Credit: NASA

Pictured above is a flight spare of the X-ray mirror from the Copernicus mission, launched in 1972. Copernicus - also known as OAO-3 - was one of the first space telescopes to fly, and, arguably, the most important until Hubble reached orbit in 1990. A joint US-UK mission, Copernicus' X-ray telescope instrument was built by MSSL.

Unlike optical telescopes, whose mirrors are shallow dishes (much the same shape as the satellite antennas we use to receive Sky TV broadcasts), X-ray mirrors are much deeper - so much so that they look more like gently tapering tubes than dishes. This is because X-rays are easily absorbed by a mirror. The curve of the mirror needs to be almost parallel to the incoming rays, so that the photons just graze the surface.
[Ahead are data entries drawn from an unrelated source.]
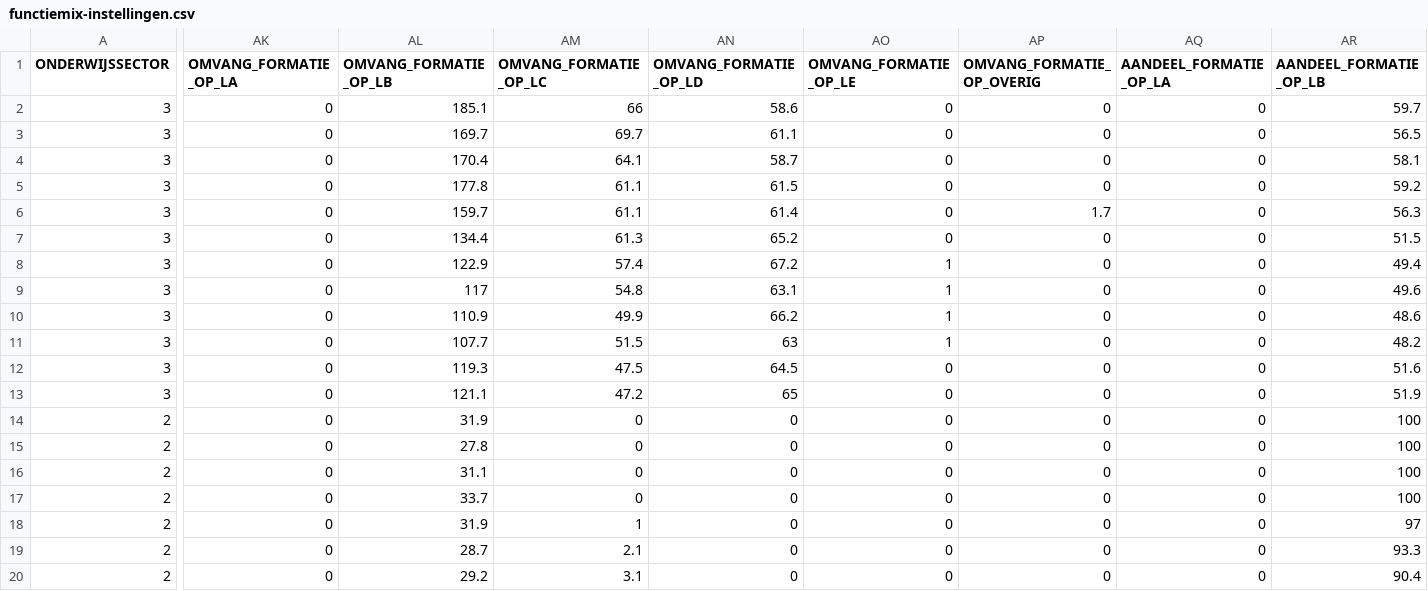
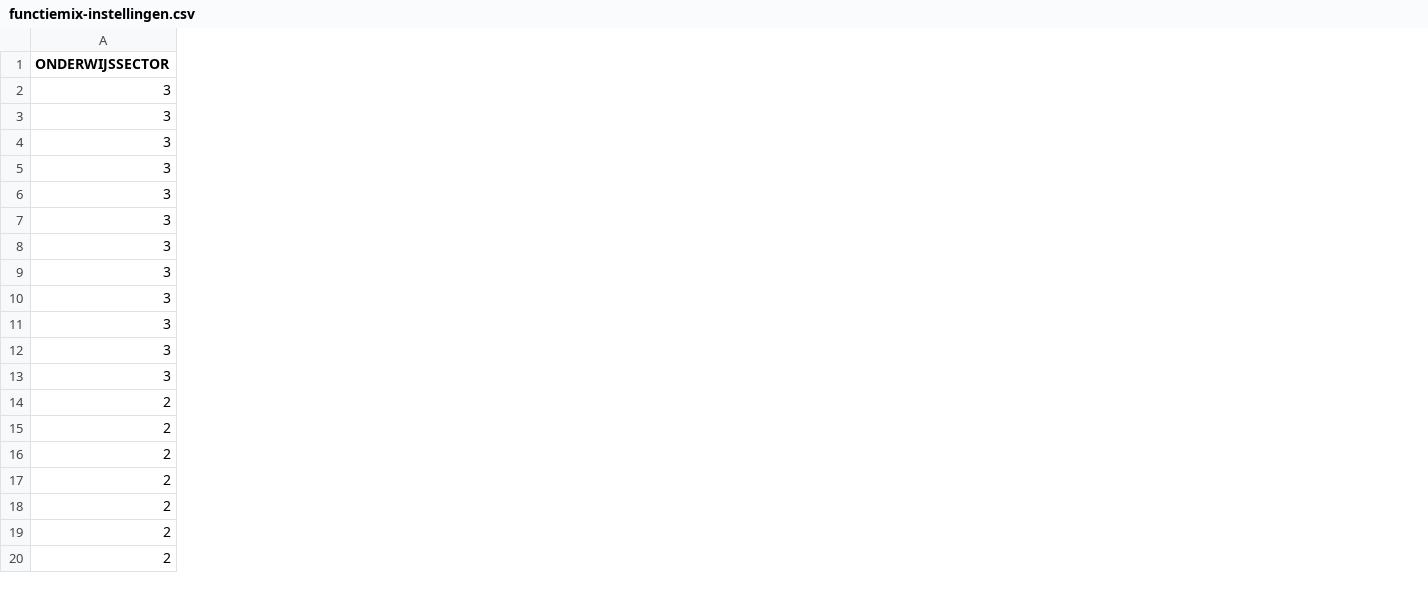
Before and after one commit to GeraldGrootRoessink/goodtables_onderwijs, a CSV file: functiemix/data/functiemix-instellingen.csv, drawn as a sheet; only a part is shown, gaps mark what is left out; the diff covers the shown part only; the diff names each change by its address in the sheet, - before the commit and + after, or states it on an @@ line.

Commit message:
Update functiemix-instellingen.csv

```diff
--- a/functiemix/data/functiemix-instellingen.csv
+++ b/functiemix/data/functiemix-instellingen.csv
-column AK (OMVANG_FORMATIE_OP_LA), rows 2-20: all 0
-column AL (OMVANG_FORMATIE_OP_LB), rows 2-20: 185.1 | 169.7 | 170.4 | 177.8 | 159.7 | 134.4 | 122.9 | 117 | 110.9 | 107.7 | 119.3 | 121.1 | 31.9 | 27.8 | 31.1 | 33.7 | 31.9 | 28.7 | 29.2
-column AM (OMVANG_FORMATIE_OP_LC), rows 2-20: 66 | 69.7 | 64.1 | 61.1 | 61.1 | 61.3 | 57.4 | 54.8 | 49.9 | 51.5 | 47.5 | 47.2 | 0 | 0 | 0 | 0 | 1 | 2.1 | 3.1
-column AN (OMVANG_FORMATIE_OP_LD), rows 2-20: 58.6 | 61.1 | 58.7 | 61.5 | 61.4 | 65.2 | 67.2 | 63.1 | 66.2 | 63 | 64.5 | 65 | 0 | 0 | 0 | 0 | 0 | 0 | 0
-column AO (OMVANG_FORMATIE_OP_LE), rows 2-20: 0 | 0 | 0 | 0 | 0 | 0 | 1 | 1 | 1 | 1 | 0 | 0 | 0 | 0 | 0 | 0 | 0 | 0 | 0
-column AP (OMVANG_FORMATIE_OP_OVERIG), rows 2-20: 0 | 0 | 0 | 0 | 1.7 | 0 | 0 | 0 | 0 | 0 | 0 | 0 | 0 | 0 | 0 | 0 | 0 | 0 | 0
-column AQ (AANDEEL_FORMATIE_OP_LA), rows 2-20: all 0
-column AR (AANDEEL_FORMATIE_OP_LB), rows 2-20: 59.7 | 56.5 | 58.1 | 59.2 | 56.3 | 51.5 | 49.4 | 49.6 | 48.6 | 48.2 | 51.6 | 51.9 | 100 | 100 | 100 | 100 | 97 | 93.3 | 90.4
```
Also changed, not shown: 4 removed columns elsewhere in this file.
The mirror is in the collections of the Science Museum, along with several dozen other items from MSSL's history.

Photo credit: Lucie Green (UCL MSSL). Acknowlegement: the Science Museum


High resolution image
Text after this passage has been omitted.